This film begins with a vivacity that draws you in. I hunted to find meaning in each moment of the first half of the film, ecstatic with the aloofness that the director presents to us. As the film progresses and becomes more concerned with the progression of plot, it stumbles and runs out of energy. A certain miss, despite some great efforts and and good eye by Valerie Massadian.
Very foreign... many questions left unanswered. It's almost better not to ask at all, becoming (for me) essential to the appreciation of this film. Or perhaps asking without expecting an answer. Beautifully portrays life in its most beautiful, most peaceful, most tragic, and rawest of ways in a short 68 minutes. This child actress is a really special person, which becomes apparent. Good film for a change of pace.
NANA worked for me even though I had to back it up twice to see if I had missed something. I hasn't. Throughout the film I was reminded of another film called PONETTE (1997) by Jacques Dillon. "Ponette" is another 4 year old girl who loses her mother in a car accident. The films are very much alike.
Poor film! I'll put the animal torture to the side. There is no detail to the mother whether she abadons the child, if she has gone crazy or if she is dead! Or is it one of them films where you have to sleep on it or watch twice to get it! Cant be bothered to watch again.
Beautiful & simple. NANA seems content to make its audience bear witness to a slowly unfolding tragedy. No substantial questions are posed or answered. Several times Nana's existence is likened to that of a pig doomed for slaughter, an animal that cannot comprehend its fate or the forces that determine it. As a quiet, patient portrait of a mother's despair and the unexpected resilience of a child, NANA works.
As an urban person very far from where the sausage is made; I found the farmer relation to the pigs interesting. Found myself relating to Nana in her various relations with animals in the film. Endearing. I think the description and the other reviews give you a clear enough picture regarding if Nana would be an enjoyable watch for you.

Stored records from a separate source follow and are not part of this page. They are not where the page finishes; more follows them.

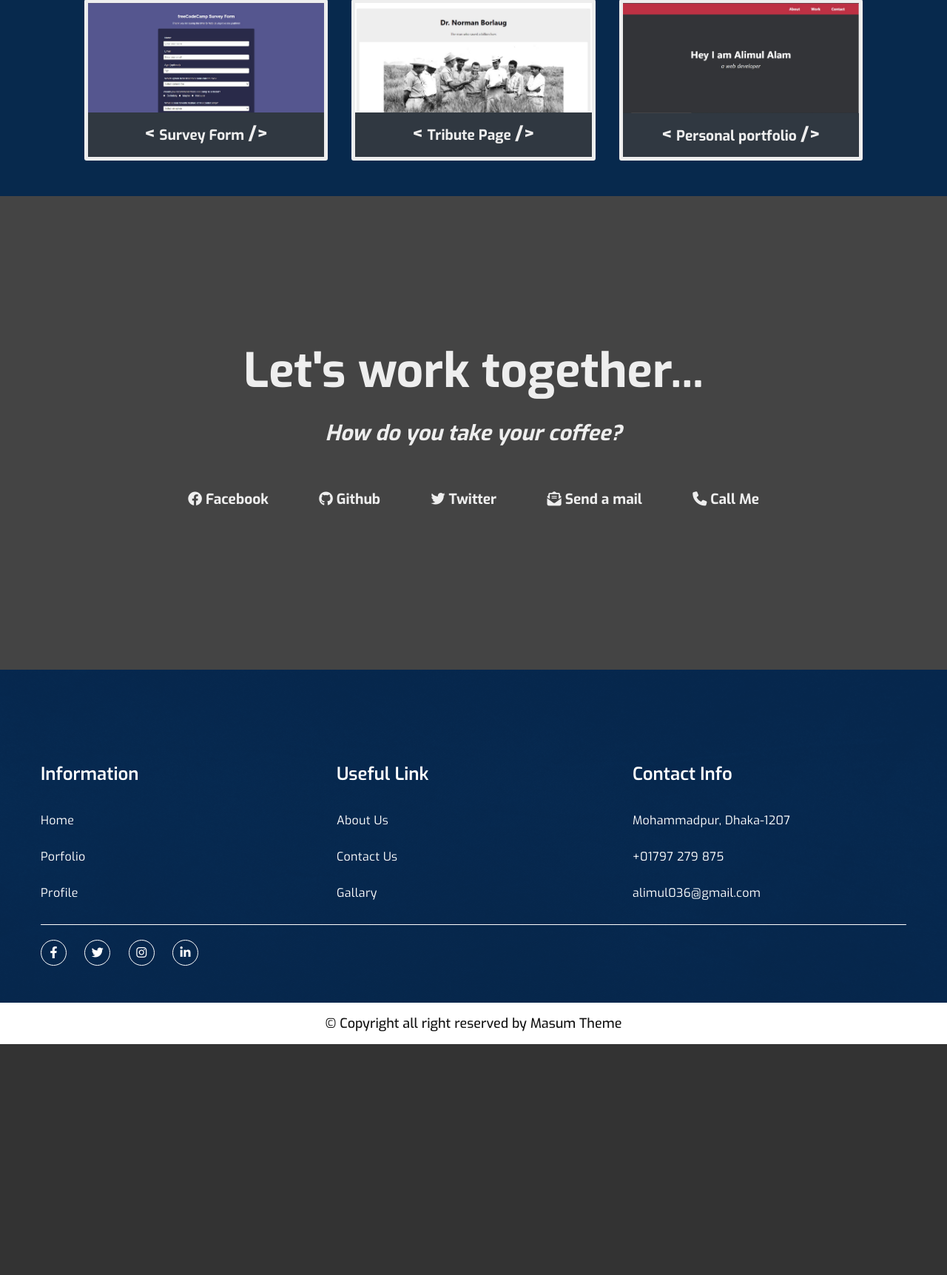
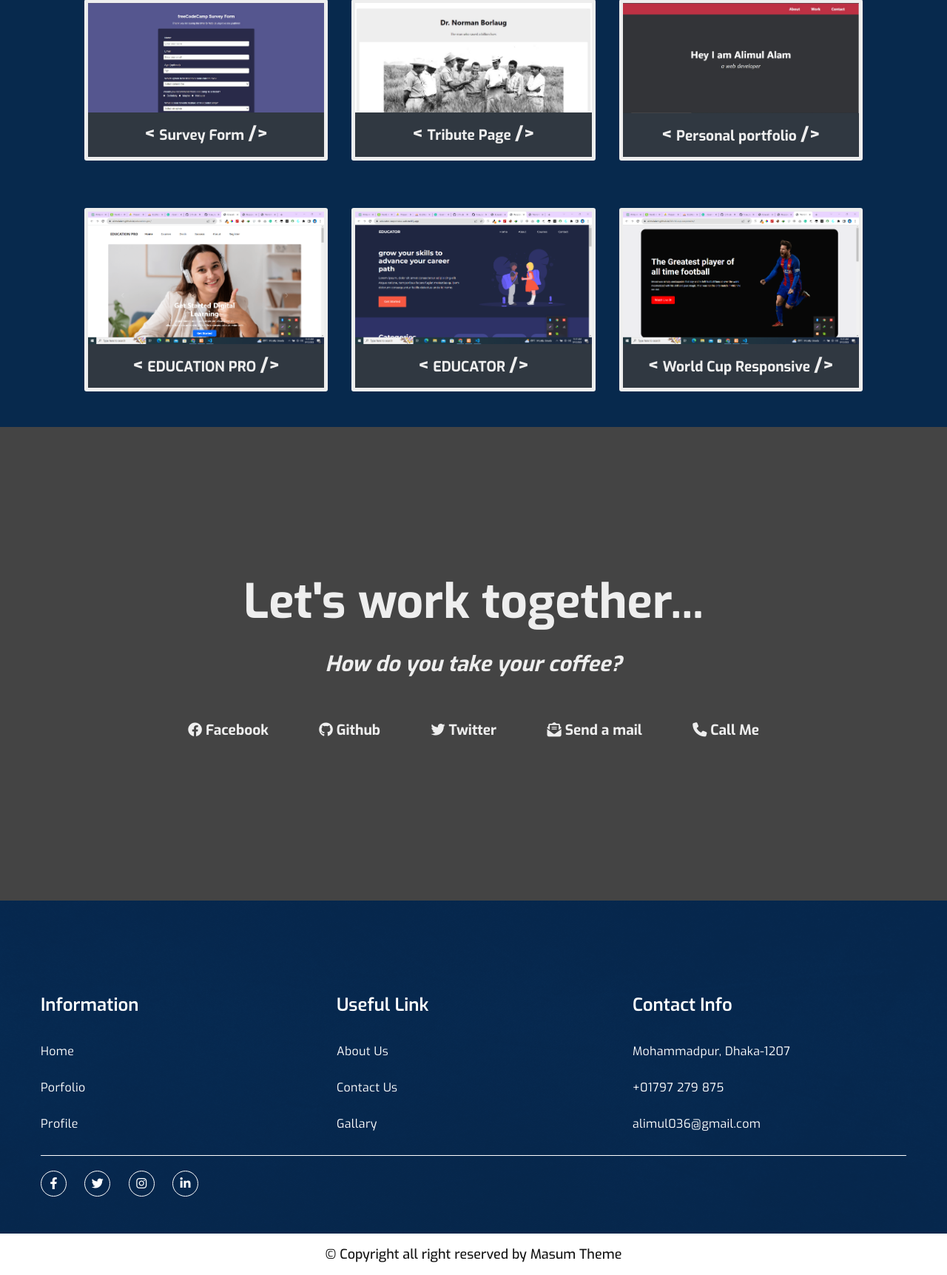
Before and after one commit to Alimulalam/masum-theme, a PHP site: page /portfolio.php in a window 1280 px wide. Shown: the part 1241-2964 px from the top of the page at 74% size. Before the commit the page ends 2652 px from the top, so only its background shows below. Run offline with PHP 8.4, Linux system fonts and the light colour scheme; a user stored in the database is signed in; some libraries are stand-ins or nearby versions.

Commit message:
New Update

```diff
--- a/add.php
+++ b/add.php
@@ -12,7 +12,7 @@ if ($_SERVER['REQUEST_METHOD'] === 'POST') {
     $education = isset($_POST['education']) ? $_POST['education'] : [];
     $educationValues = implode(", ", $education);
     $gender = $_POST['gender'];
-    $comments = $_POST['comments'];
+    // $comments = $_POST['comments'];
 
 
 
--- a/auth/login_process.php
+++ b/auth/login_process.php
@@ -28,7 +28,7 @@
            if ($query-> num_rows > 0) {
                 $_SESSION['useremail']=$user_email;
 
-                header('location:../profile.php');
+                header('location:../index.php');
 
            }else{
             header('location:login.php');
--- a/portfolio.php
+++ b/portfolio.php
@@ -219,6 +219,40 @@
                     </a>
                 </div>
 
+                <div target="_blank" class="box">
+                    <a href="https://alimulalam.github.io/education-pro/" id="profile-link" target="_blank">
+                        <img src="image/EDUCATION PRO.png" alt="" class="project-img">
+                        <p>
+                            <span class="code">&lt;</span>
+                            <span class="project-name"> EDUCATION PRO
+ </span>
+                            <span class="code">/&gt;</span>
+                        </p>
+                    </a>
+                </div>
+
+                <div target="_blank" class="box">
+                    <a href="https://educator-responsive-web.netlify.app/" id="profile-link" target="_blank">
+                        <img src="image/EDUCATOR.png" alt="" class="project-img">
+                        <p>
+                            <span class="code">&lt;</span>
+                            <span class="project-name"> EDUCATOR </span>
+                            <span class="code">/&gt;</span>
+                        </p>
+                    </a>
+                </div>
+
+                <div target="_blank" class="box">
+                    <a href="https://alimulalam.github.io/World-cup-responsive/" id="profile-link" target="_blank">
+                        <img src="image/World-cup-responsive.png" alt="" class="project-img">
+                        <p>
+                            <span class="code">&lt;</span>
+                            <span class="project-name"> World Cup Responsive </span>
+                            <span class="code">/&gt;</span>
+                        </p>
+                    </a>
+                </div>
+
             </div>
         </div>
     </section>
--- a/profileProcess.php
+++ b/profileProcess.php
@@ -15,7 +15,7 @@ if (mysqli_num_rows($results) > 0) {
                 <td>" . $row['date_of_birth'] . "</td>
                 <td>" . $educationText . "</td>
                 <td>" . $row['gender'] . "</td>
-                <td>" . $row['comments'] . "</td>
+
                 <td>
                     <button class='btn btn-success update_btn'>Edit</button>
                     <button class='btn btn-danger delete_btn'>Delete</button>
```
Also changed, not shown: profile.php (+5 -5 lines), image/EDUCATION PRO.png (added), image/EDUCATOR.png (added), image/World-cup-responsive.png (added), images/1fcb27bcb469baeeebcca799e18a8358.jpg (added), images/408251f420ab0e81c84a8cf0688f172c.jpg (added), images/655aca9bc3a9970136303ed34d9351d3.jpg (added), images/7b3a3e5adea651ba4074e12a986d25b6.jpg (added), images/c346f7c073d71727170be704ba2c2df4.jpg (added).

I don't think that the length of the movie helped its development: as the stark minimalism surrounds us, maybe pointing out that we should concentrate on Nana and Nana only, I'd say it's fairly easy surrendering to boredom. Fortunately, I've broken this barrier and got myself a decent enough twist. The answers we do not have, leaving us alone to our own thoughts, are this film's greatest asset.
In a way I've only seen done by Tsai Ming-liang, Massadian manages in a taut 60 minutes a film that is somehow both powerfully evocative and indulgently, gorgeously soporific. As if, by holding liminal space, one can come to sense what surrounds it. Did she find the child, then write the film? Or is casting just full of perfectly charming, independent, capable, headstrong, brave and lovely four year old French girls?
Remarkable first feature from director Valerie Massadian that captures the world from the perspective of a 4 year old girl living rurally in France with a single mother. Slight but poignant with an endearing and involving turn by wee Kelyna Lecomte. The still camera adds a certain verisimilitude to the images captured. Bears promise.